▶ **Your assignment**
Pull out every line of the listing below where "container" appears.

▶ **Data excerpts**

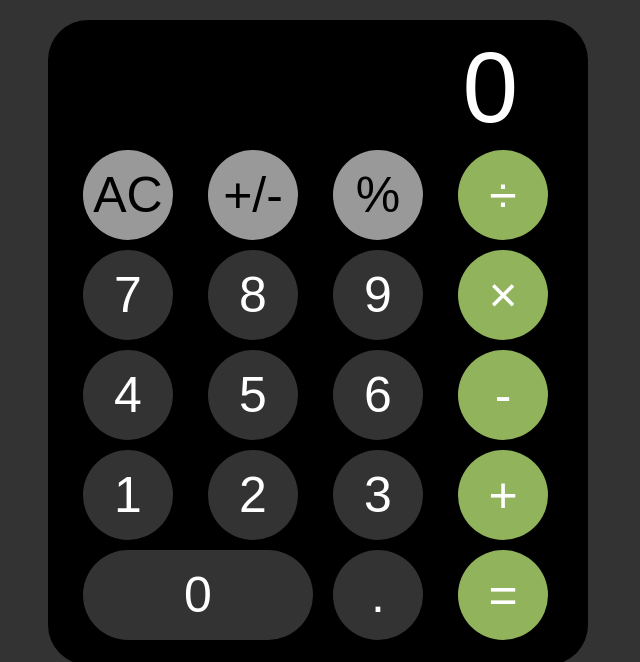
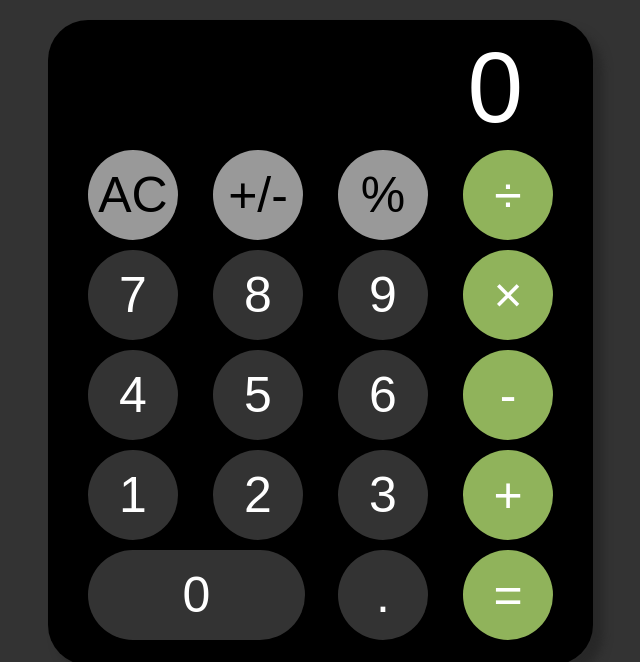
Before and after one commit to fullstackraven/calculator, a plain HTML site: page index.html in a window 1280 px wide. Shown: the top 662 px of the page, without its empty margins (322-962 px from the left). Drawn offline with Linux system fonts and the light colour scheme.

Commit message:
Update container style

```diff
--- a/style.css
+++ b/style.css
@@ -21,8 +21,9 @@ html, body #fullheight {
     max-width: 500px;
     height: auto;
     background-color: black;
-    padding: 10px 10px 20px 30px;
+    padding: 10px 10px 20px 35px;
     border-radius: 40px;
+    box-shadow: 10px 10px 10px rgb(40, 40, 40);
 }
 
 .result {
@@ -111,7 +112,7 @@ button:hover {
 
 .itemZero {
     background-color:rgb(51, 51, 51);
-    width: 230px;
+    width: 217px;
     border-radius: 135px;
     grid-column: span 2;
     border: none;
```
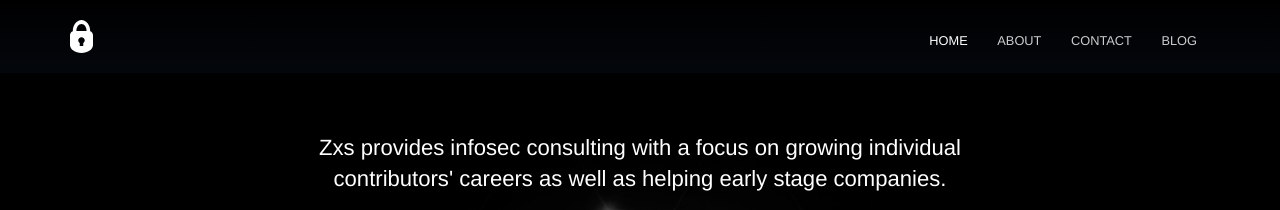
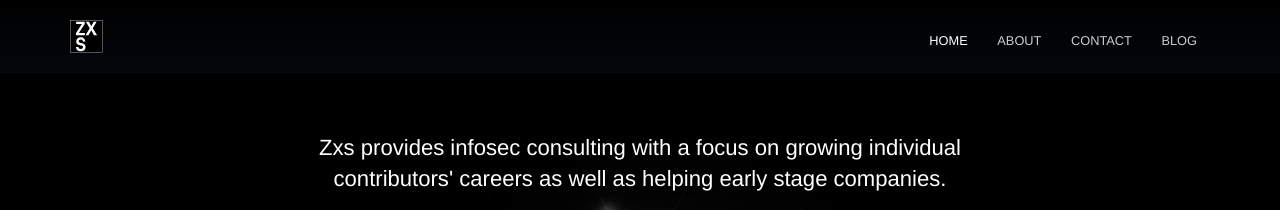
Before and after one commit to zxsdotch/zxsdotch.github.com, a Jekyll site: the page built from index.html, in a window 1280 px wide. Shown: the top 210 px of the page. Built offline with Jekyll 4.4.1, drawn with Linux system fonts in a browser that asks for light colours.

Commit message:
Update logo

```diff
--- a/_layouts/default.html
+++ b/_layouts/default.html
@@ -9,7 +9,7 @@
 		{% feed_meta %}
 
 		<link rel="stylesheet" href="{{ site.baseurl }}/css/screen.css">
-		<link rel="icon" type="image/png" href="{{ site.baseurl }}/favicon.png">
+		<link rel="icon" type="image/svg+xml" href="{{ site.baseurl }}/images/logo.svg">
 	</head>
 	<body>
 		<header>
```
Also changed, not shown: favicon.png (deleted), images/logo.svg.
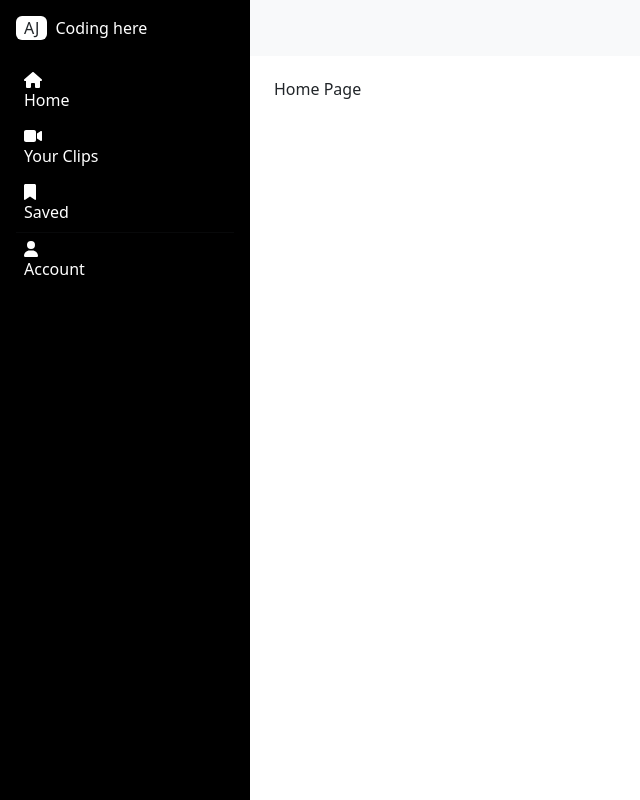
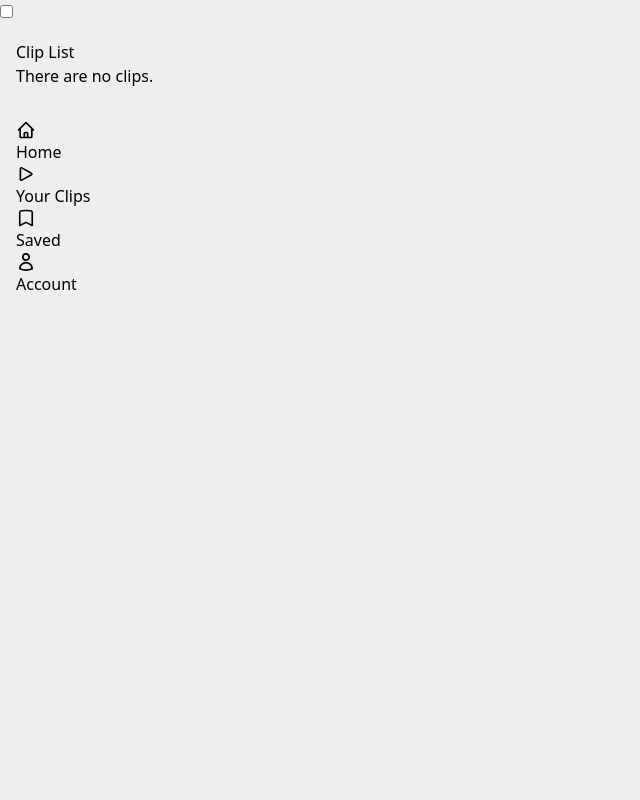
Before and after one commit to AmyJaneUCCS/CS-3300-Project, a Django app: page / in a window 1280 px wide. Shown: the whole page, without its empty margins (0-640 px from the left). Run offline with Django 4.2, Linux system fonts and the light colour scheme; data that the repository does not hold is empty; some libraries are stand-ins or nearby versions.

Commit message:
areilly: All the clips are displayed to the home page

```diff
--- a/cs3300_project/models.py
+++ b/cs3300_project/models.py
@@ -36,4 +36,4 @@
     # if you define this method then Django will automatically
     # add a "View on Site" button to the model's record editing screens in the Admin site
     def get_absolute_url(self):
-        return reverse('clip-detail', args=[str(self.title)])
+        return reverse('clip-detail', args=[str(self.id)])
--- a/cs3300_project/templates/cs3300_project/base_template.html
+++ b/cs3300_project/templates/cs3300_project/base_template.html
@@ -10,72 +10,30 @@
     <meta charset="utf-8" />
     <meta name="viewport" content="width=device-width, initial-scale=1" />
     <link rel="stylesheet" href="{% static 'style.css' %}" />
-    {% load bootstrap5 %} {% bootstrap_css %} {% bootstrap_javascript %}
     {% tailwind_css %}
   </head>
 
   <body>
-    <div class="main-container d-flex">
-      <div class="sidebar" id="side_nav">
-        <div class="header-box px-3 pt-3 pb-4 d-flex justify-content-between>
-          <h1 class="fs-4">
-            <span class="bg-white text-dark rounded shadow px-2 me-2">AJ</span
-            ><span class="text-white">Coding here</span>
-          </h1>
-          <button class="btn d-md-none d-block close-btn px-1 py-0 text-white"><svg xmlns="http://www.w3.org/2000/svg" height="1em" viewBox="0 0 512 512"><path fill="#fff" d="M0 96C0 78.3 14.3 64 32 64H416c17.7 0 32 14.3 32 32s-14.3 32-32 32H32C14.3 128 0 113.7 0 96zM64 256c0-17.7 14.3-32 32-32H480c17.7 0 32 14.3 32 32s-14.3 32-32 32H96c-17.7 0-32-14.3-32-32zM448 416c0 17.7-14.3 32-32 32H32c-17.7 0-32-14.3-32-32s14.3-32 32-32H416c17.7 0 32 14.3 32 32z"/></svg></button>
-        </div>
-        <ul class="list-unstyled px-2">
-            <li class=""><a href="{% url 'index' %}" class="text-decoration-none px-3 py-2 d-block"><svg xmlns="http://www.w3.org/2000/svg" height="1em" viewBox="0 0 576 512"><path fill="#fff" d="M575.8 255.5c0 18-15 32.1-32 32.1h-32l.7 160.2c0 2.7-.2 5.4-.5 8.1V472c0 22.1-17.9 40-40 40H456c-1.1 0-2.2 0-3.3-.1c-1.4 .1-2.8 .1-4.2 .1H416 392c-22.1 0-40-17.9-40-40V448 384c0-17.7-14.3-32-32-32H256c-17.7 0-32 14.3-32 32v64 24c0 22.1-17.9 40-40 40H160 128.1c-1.5 0-3-.1-4.5-.2c-1.2 .1-2.4 .2-3.6 .2H104c-22.1 0-40-17.9-40-40V360c0-.9 0-1.9 .1-2.8V287.6H32c-18 0-32-14-32-32.1c0-9 3-17 10-24L266.4 8c7-7 15-8 22-8s15 2 21 7L564.8 231.5c8 7 12 15 11 24z"/></svg> Home</a></li>
-            <li class=""><a href="{% url 'yourClips' %}" class="text-decoration-none px-3 py-2 d-block"><svg xmlns="http://www.w3.org/2000/svg" height="1em" viewBox="0 0 576 512"><path fill="#fff" d="M0 128C0 92.7 28.7 64 64 64H320c35.3 0 64 28.7 64 64V384c0 35.3-28.7 64-64 64H64c-35.3 0-64-28.7-64-64V128zM559.1 99.8c10.4 5.6 16.9 16.4 16.9 28.2V384c0 11.8-6.5 22.6-16.9 28.2s-23 5-32.9-1.6l-96-64L416 337.1V320 192 174.9l14.2-9.5 96-64c9.8-6.5 22.4-7.2 32.9-1.6z"/></svg> Your Clips</a></li>
-            <li class=""><a href="{% url 'yourSaved' %}" class="text-decoration-none px-3 py-2 d-block"><span><svg xmlns="http://www.w3.org/2000/svg" height="1em" viewBox="0 0 384 512"><path fill="#fff" d="M0 48V487.7C0 501.1 10.9 512 24.3 512c5 0 9.9-1.5 14-4.4L192 400 345.7 507.6c4.1 2.9 9 4.4 14 4.4c13.4 0 24.3-10.9 24.3-24.3V48c0-26.5-21.5-48-48-48H48C21.5 0 0 21.5 0 48z"/></svg> Saved</span></a></li>
-        </ul>
-        <hr class="h-color mx-3">
+    <div class="drawer lg:drawer-open">
+      <input id="my-drawer-2" type="checkbox" class="drawer-toggle" />
+      <div class="drawer-content flex flex-col items-left justify-top">
 
-        <ul class="list-unstyled px-2">
-          <li class=""><a href="{% url 'yourAccount' %}" class="text-decoration-none px-3 py-2 d-block"><svg xmlns="http://www.w3.org/2000/svg" height="1em" viewBox="0 0 448 512"><path fill="#fff" d="M224 256A128 128 0 1 0 224 0a128 128 0 1 0 0 256zm-45.7 48C79.8 304 0 383.8 0 482.3C0 498.7 13.3 512 29.7 512H418.3c16.4 0 29.7-13.3 29.7-29.7C448 383.8 368.2 304 269.7 304H178.3z"/></svg> Account</a></li>
+        <!-- Page content here -->
+        <label for="my-drawer-2" class="btn btn-ghost drawer-button lg:hidden"><svg xmlns="http://www.w3.org/2000/svg" class="h-5 w-5" fill="none" viewBox="0 0 24 24" stroke="currentColor"><path stroke-linecap="round" stroke-linejoin="round" stroke-width="2" d="M3.75 6.75h16.5M3.75 12h16.5m-16.5 5.25h16.5" />Open sidebar</svg></label>
+        <!-- add block content from html template -->
+        <div class="m-4">{% block content %} {% endblock %}</div>
+
+      </div>
+      <div class="drawer-side">
+        <label for="my-drawer-2" aria-label="close sidebar" class="drawer-overlay"></label>
+        <ul class="menu menu-lg p-4 w-80 min-h-full bg-base-200 text-base-content">
+          <!-- Sidebar content here -->
+          <li><a href="{% url 'index' %}"><svg xmlns="http://www.w3.org/2000/svg" class="h-5 w-5" fill="none" viewBox="0 0 24 24" stroke="currentColor"><path stroke-linecap="round" stroke-linejoin="round" stroke-width="2" d="M3 12l2-2m0 0l7-7 7 7M5 10v10a1 1 0 001 1h3m10-11l2 2m-2-2v10a1 1 0 01-1 1h-3m-6 0a1 1 0 001-1v-4a1 1 0 011-1h2a1 1 0 011 1v4a1 1 0 001 1m-6 0h6" /></svg>Home</a></li>
+          <li><a href="{% url 'yourClips' %}"><svg xmlns="http://www.w3.org/2000/svg" class="h-5 w-5" fill="none" viewBox="0 0 24 24" stroke="currentColor"><path stroke-linecap="round" stroke-linejoin="round" stroke-width="2" d="M5.25 5.653c0-.856.917-1.398 1.667-.986l11.54 6.348a1.125 1.125 0 010 1.971l-11.54 6.347a1.125 1.125 0 01-1.667-.985V5.653z"/></svg>Your Clips</a></li>
+          <li><a href="{% url 'yourSaved' %}"><svg xmlns="http://www.w3.org/2000/svg" class="h-5 w-5" fill="none" viewBox="0 0 24 24" stroke="currentColor"><path stroke-linecap="round" stroke-linejoin="round" stroke-width="2" d="M17.593 3.322c1.1.128 1.907 1.077 1.907 2.185V21L12 17.25 4.5 21V5.507c0-1.108.806-2.057 1.907-2.185a48.507 48.507 0 0111.186 0z"/></svg>Saved</a></li>
+          <li><a href="{% url 'yourAccount' %}"><svg xmlns="http://www.w3.org/2000/svg" class="h-5 w-5" fill="none" viewBox="0 0 24 24" stroke="currentColor"><path stroke-linecap="round" stroke-linejoin="round" stroke-width="2" d="M15.75 6a3.75 3.75 0 11-7.5 0 3.75 3.75 0 017.5 0zM4.501 20.118a7.5 7.5 0 0114.998 0A17.933 17.933 0 0112 21.75c-2.676 0-5.216-.584-7.499-1.632z"/></svg>Account</a></li>
         </ul>
       </div>
-      <div class="content">
-        <nav class="navbar navbar-expand-md navbar-light bg-light">
-            <div class="container-fluid">
-                <div class="d-flex justify-content-between d-md-none d-block">
-                    <button class="btn px-1 py-0 open-btn me-2"><svg xmlns="http://www.w3.org/2000/svg" height="1em" viewBox="0 0 512 512"><path fill="#000" d="M0 96C0 78.3 14.3 64 32 64H416c17.7 0 32 14.3 32 32s-14.3 32-32 32H32C14.3 128 0 113.7 0 96zM64 256c0-17.7 14.3-32 32-32H480c17.7 0 32 14.3 32 32s-14.3 32-32 32H96c-17.7 0-32-14.3-32-32zM448 416c0 17.7-14.3 32-32 32H32c-17.7 0-32-14.3-32-32s14.3-32 32-32H416c17.7 0 32 14.3 32 32z"/></svg></button>
-                    <a class="navbar-brand fs-4" href="#"><span class="bg-dark rounded px-2 py-0 text-white">AJ</span></a>
-                </div>
-              <button class="navbar-toggler" type="button" data-bs-toggle="collapse" data-bs-target="#navbarSupportedContent" aria-controls="navbarSupportedContent" aria-expanded="false" aria-label="Toggle navigation">
-                <span class="navbar-toggler-icon"></span>
-              </button>
-              <div class="collapse navbar-collapse justify-content-end" id="navbarSupportedContent">
-                <ul class="navbar-nav mb-2 mb-lg-0">
-                  <li class="nav-item">
-                    <a class="nav-link active" aria-current="page" href="{% url 'yourAccount' %}">Account</a>
-                  </li>
-                </ul>
-              </div>
-            </div>
-          </nav>
-
-        <!-- add block content from html template -->
-        <div class="m-4">{% block content %} {% endblock %}</div>
-      </div>
     </div>
-
-
-    <script src="https://ajax.googleapis.com/ajax/libs/jquery/3.7.1/jquery.min.js"></script>
-    <script>
-         $(".sidebar ul li").on('click', function () {
-            $(".sidebar ul li.active").removeClass('active');
-            $(this).addClass('active');
-        });
-
-         $('.open-btn').on('click', function(){
-            $('.sidebar').addClass('active');
-        });
-
-        $('.close-btn').on('click', function(){
-            $('.sidebar').removeClass('active');
-        });
-
-    </script>
   </body>
 </html>
--- /dev/null
+++ b/cs3300_project/templates/cs3300_project/clip_detail.html
@@ -0,0 +1,6 @@
+{% extends 'cs3300_project/base_template.html' %} {% block content %}
+<h1>Clip Title: {{ clip.title }}</h1>
+
+<p><strong>Game:</strong> {{ clip.game }}</p>
+<p><strong>Description:</strong> {{ clip.description }}</p>
+{% endblock %}
--- /dev/null
+++ b/cs3300_project/templates/cs3300_project/clip_list.html
@@ -0,0 +1,13 @@
+{% extends 'cs3300_project/base_template.html' %} {% block content %}
+<h1>Clip List</h1>
+{% if clip_list %}
+<ul>
+  {% for clip in clip_list %}
+  <li>
+    <a href="{{ clip.get_absolute_url }}">{{ clip.title }}</a>
+  </li>
+  {% endfor %}
+</ul>
+{% else %}
+<p>There are no clips.</p>
+{% endif %} {% endblock %}
--- a/cs3300_project/templates/cs3300_project/index.html
+++ /dev/null
@@ -1,8 +0,0 @@
-<!-- inherit from base.html -->
-{% extends "cs3300_project/base_template.html" %}
-
-<!-- Replace block content in base_template.html -->
-{% block content %}
-<h1>Home Page</h1>
-
-{% endblock %}
--- a/cs3300_project/urls.py
+++ b/cs3300_project/urls.py
@@ -1,3 +1,4 @@
+from .views import ClipListView, ClipDetailView
 from django.urls import include, path
 from . import views
 
@@ -7,7 +8,9 @@
     # views.index is the function defined in views.py
     # name = 'index' parameter is to dynamically create url
     path("__reload__/", include("django_browser_reload.urls")),
-    path('', views.index, name='index'),
+    #path('', views.index, name='index'),
+    path ('', ClipListView.as_view(), name='index'),
+    path('clips/<int:pk>', ClipDetailView.as_view(), name='clip-detail'),
     path('user/<int:user_id>/', views.account, name='account'), # Accessing someone else's account
     path('user/', views.yourAccount, name='yourAccount'), # Accessing your own account
     path('user/clips', views.yourClips, name='yourClips'), # Accessing your own clips
--- a/cs3300_project/views.py
+++ b/cs3300_project/views.py
@@ -1,9 +1,16 @@
-from django.shortcuts import render
-from .models import User
+from django.shortcuts import redirect, render
+from django.views import generic
+
+from .models import Clip, User
+
+class ClipListView(generic.ListView):
+    model = Clip
+class ClipDetailView(generic.DetailView):
+    model = Clip
 
 # Create your views here.
-def index(request):
-    return render(request, 'cs3300_project/index.html')
+#    def index(request):
+#        return render(request, 'cs3300_project/index.html')
 
 def account(request, user_id):
     user=User.objects.get(id=user_id)
```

▶ **Result of the exercise**
Update container style
-    <div class="main-container d-flex">
-            <div class="container-fluid">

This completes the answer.